Bionic leg could become a reality

Dream ‘work’: Research scientist Levi Hargrove (L) speaks with Hailey Daniswicz who lost her leg to bone cancer. Daniswicz is training a computer to recognise movements in her thigh so that she can eventually be fitted with a

Daniswicz, a sophomore at Northwestern University who lost her lower leg to bone cancer, is training the computer to recognize slight movements in her thigh so she can eventually be fitted with a “bionic” leg — a robotic prosthesis she would control with her own nerves and muscles. We’re really integrating the machine with the person,” said Levi Hargrove, a research scientist at the Rehabilitation Institute of Chicago’s Center for Bionic Medicine who is leading the project.

Daniswicz is part of a clinical trial sponsored by the United States Army that is using electromyography — electrical signals produced by muscles — and pattern recognition computer software to control a new generation of robotic limbs.

Electrodes attached to nine different muscles in the thigh act as antennas, picking up electrical signals sent from the nerves to the muscles. These signals are fired in a specific pattern depending on how a person intends to move.

With a bit of training, the computer can learn a person’s signal pattern for when they want to bend a knee or flex an ankle and it makes the virtual reality avatar move.

“The way most prosthetics work now is you have mechanical sensors. You have to push and interact with them,” Hargrove said. “With this, you measure the actual neural intent and have that tell the motor what to do.” Researchers at the institute have already developed prosthetic arms directed by nerve impulses.
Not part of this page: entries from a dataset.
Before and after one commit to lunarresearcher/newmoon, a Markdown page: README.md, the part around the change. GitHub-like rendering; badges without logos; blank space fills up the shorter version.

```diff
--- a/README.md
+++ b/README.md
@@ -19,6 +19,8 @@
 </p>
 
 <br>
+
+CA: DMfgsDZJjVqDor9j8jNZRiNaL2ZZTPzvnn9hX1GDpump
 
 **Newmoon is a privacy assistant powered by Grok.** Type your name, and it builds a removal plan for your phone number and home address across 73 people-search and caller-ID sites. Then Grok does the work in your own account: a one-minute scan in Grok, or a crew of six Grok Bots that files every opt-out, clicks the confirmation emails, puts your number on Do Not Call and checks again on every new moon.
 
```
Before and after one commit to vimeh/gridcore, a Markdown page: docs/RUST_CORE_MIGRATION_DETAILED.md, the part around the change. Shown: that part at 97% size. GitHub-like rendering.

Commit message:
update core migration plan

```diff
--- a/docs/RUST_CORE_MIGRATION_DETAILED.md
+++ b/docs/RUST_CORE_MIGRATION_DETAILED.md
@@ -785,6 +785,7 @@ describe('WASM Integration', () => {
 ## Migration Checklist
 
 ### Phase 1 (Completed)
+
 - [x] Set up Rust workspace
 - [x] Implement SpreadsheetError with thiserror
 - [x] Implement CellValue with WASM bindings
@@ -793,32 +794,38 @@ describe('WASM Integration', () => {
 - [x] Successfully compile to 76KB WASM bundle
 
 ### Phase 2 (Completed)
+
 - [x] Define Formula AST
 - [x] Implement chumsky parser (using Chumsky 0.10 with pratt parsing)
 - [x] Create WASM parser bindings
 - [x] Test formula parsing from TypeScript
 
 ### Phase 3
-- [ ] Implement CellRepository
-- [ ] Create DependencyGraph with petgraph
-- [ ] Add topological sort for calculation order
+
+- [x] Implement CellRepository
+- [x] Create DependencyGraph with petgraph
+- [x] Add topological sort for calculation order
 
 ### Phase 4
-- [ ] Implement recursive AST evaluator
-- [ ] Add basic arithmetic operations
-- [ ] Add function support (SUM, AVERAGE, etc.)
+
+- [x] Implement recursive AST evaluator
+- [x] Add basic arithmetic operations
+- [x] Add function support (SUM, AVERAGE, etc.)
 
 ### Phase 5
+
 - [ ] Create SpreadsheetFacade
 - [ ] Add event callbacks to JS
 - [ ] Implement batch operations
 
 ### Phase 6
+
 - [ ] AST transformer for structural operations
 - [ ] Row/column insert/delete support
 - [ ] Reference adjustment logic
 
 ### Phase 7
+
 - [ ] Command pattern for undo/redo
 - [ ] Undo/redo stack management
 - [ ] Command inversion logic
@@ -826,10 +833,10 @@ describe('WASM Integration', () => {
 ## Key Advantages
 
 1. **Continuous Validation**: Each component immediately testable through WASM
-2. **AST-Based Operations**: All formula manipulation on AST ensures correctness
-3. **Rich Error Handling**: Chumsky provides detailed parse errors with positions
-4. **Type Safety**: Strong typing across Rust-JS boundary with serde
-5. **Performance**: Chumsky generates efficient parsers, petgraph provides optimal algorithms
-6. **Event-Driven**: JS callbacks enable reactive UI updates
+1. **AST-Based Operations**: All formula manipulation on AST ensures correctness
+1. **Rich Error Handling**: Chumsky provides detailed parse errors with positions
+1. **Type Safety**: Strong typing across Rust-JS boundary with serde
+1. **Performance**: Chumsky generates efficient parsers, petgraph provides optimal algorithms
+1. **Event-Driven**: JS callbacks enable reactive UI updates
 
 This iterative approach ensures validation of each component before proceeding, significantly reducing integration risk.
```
But a robotic leg would give lower limb amputees a new kind of freedom, allowing them to climb stairs more safely and with more natural motion.

Daniswicz has been training her computer avatar since January and she can now instruct it to bend and straighten its knee, and flex and straighten its ankle, just by making slight movements in her thigh muscles.

“Hailey has taught the computer what to do, and now, whenever she does it, it listens, interprets and makes the leg on the virtual reality avatar move,” Hargrove said.

The team had expected patients to be able to operate the knee joint, but were surprised they could control the ankle without needing surgery, Hargrove and colleagues reported this week in the Journal of the American Medical Association.

Liked the story?

  • 0

    Happy
  • 0

    Amused
  • 0

    Sad
  • 0

    Frustrated
  • 0

    Angry